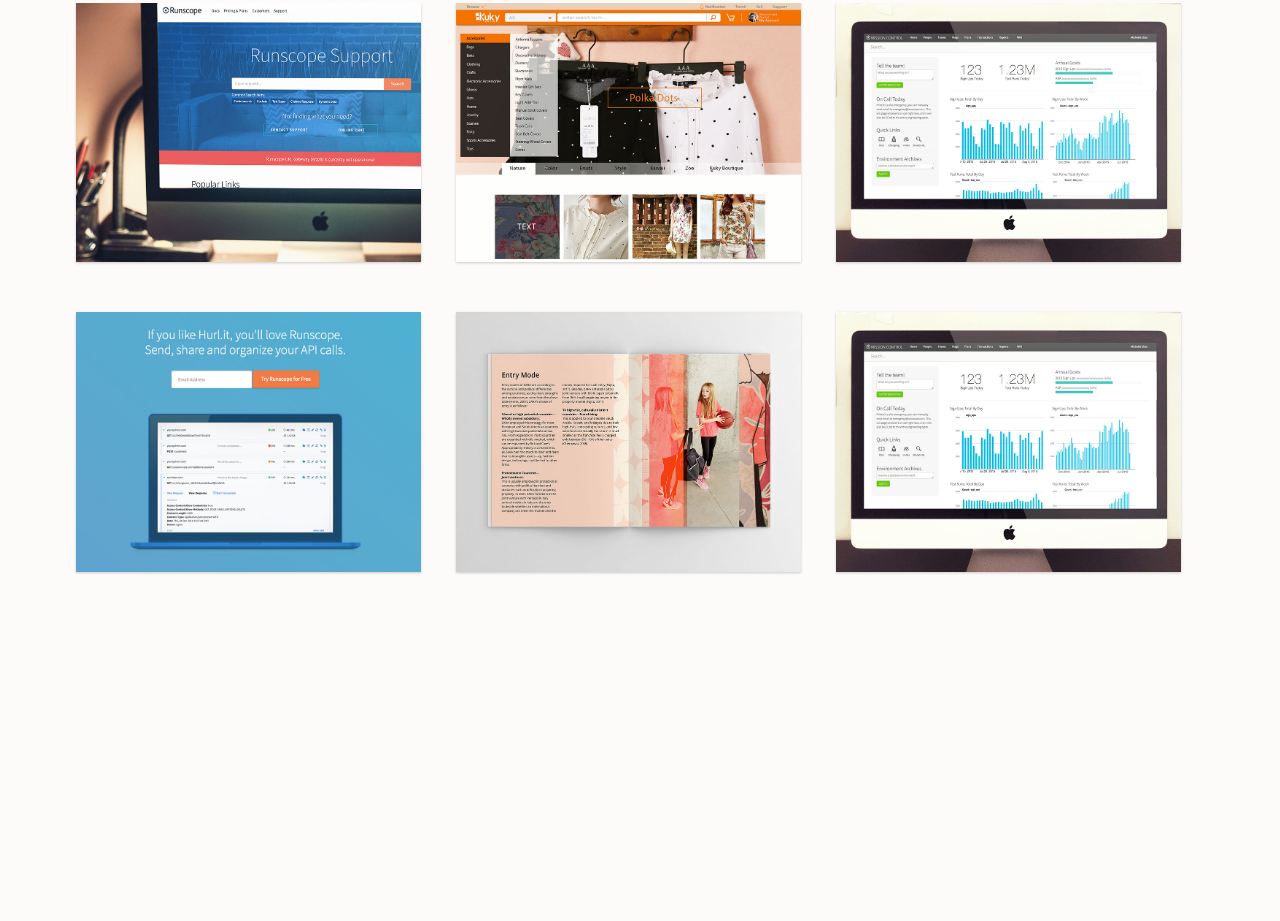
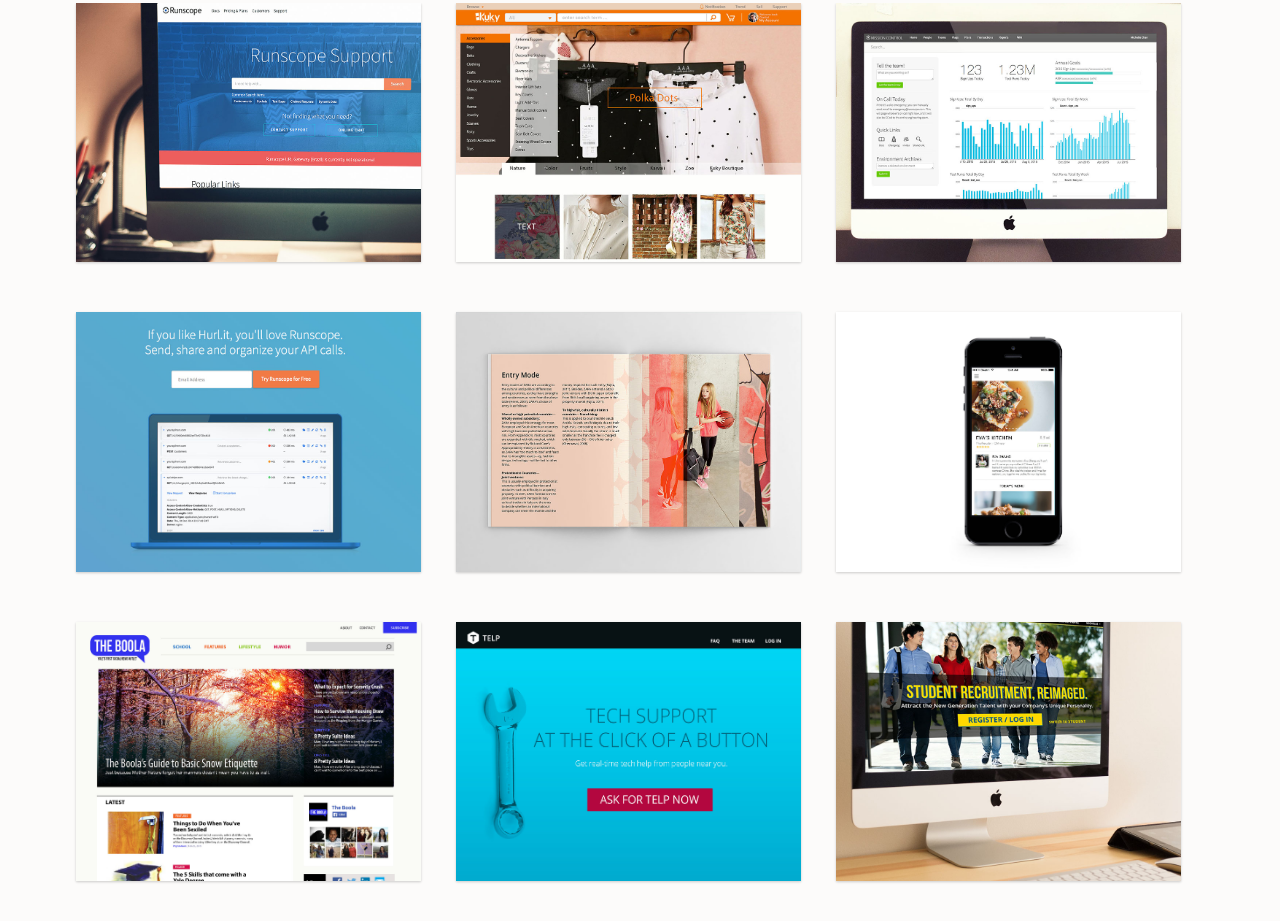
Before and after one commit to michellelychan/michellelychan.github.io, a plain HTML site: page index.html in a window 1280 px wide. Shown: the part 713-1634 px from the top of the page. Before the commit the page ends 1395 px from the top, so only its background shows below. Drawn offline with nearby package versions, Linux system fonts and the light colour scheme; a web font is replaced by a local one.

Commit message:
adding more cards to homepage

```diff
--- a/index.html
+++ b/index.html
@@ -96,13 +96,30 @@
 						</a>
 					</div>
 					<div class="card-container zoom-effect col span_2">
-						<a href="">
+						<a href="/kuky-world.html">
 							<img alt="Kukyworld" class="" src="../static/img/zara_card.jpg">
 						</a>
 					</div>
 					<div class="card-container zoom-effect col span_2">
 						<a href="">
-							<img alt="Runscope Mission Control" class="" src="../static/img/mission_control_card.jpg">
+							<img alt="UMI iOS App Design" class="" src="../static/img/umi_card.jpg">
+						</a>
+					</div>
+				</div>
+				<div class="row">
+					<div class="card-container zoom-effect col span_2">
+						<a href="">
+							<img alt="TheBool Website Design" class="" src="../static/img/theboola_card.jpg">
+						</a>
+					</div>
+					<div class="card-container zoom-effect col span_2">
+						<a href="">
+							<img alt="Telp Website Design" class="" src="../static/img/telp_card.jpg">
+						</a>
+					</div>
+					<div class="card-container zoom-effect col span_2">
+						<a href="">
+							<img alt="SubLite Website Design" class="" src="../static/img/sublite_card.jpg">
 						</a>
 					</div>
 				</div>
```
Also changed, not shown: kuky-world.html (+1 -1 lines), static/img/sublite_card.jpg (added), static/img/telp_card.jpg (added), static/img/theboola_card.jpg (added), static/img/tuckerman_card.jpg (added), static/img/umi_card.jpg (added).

—————

• _ASSIGNED TASK_
What lines of the listing contain the word "Website"? Copy them all.

• _RESULT_
+							<img alt="TheBool Website Design" class="" src="../static/img/theboola_card.jpg">
+							<img alt="Telp Website Design" class="" src="../static/img/telp_card.jpg">
+							<img alt="SubLite Website Design" class="" src="../static/img/sublite_card.jpg">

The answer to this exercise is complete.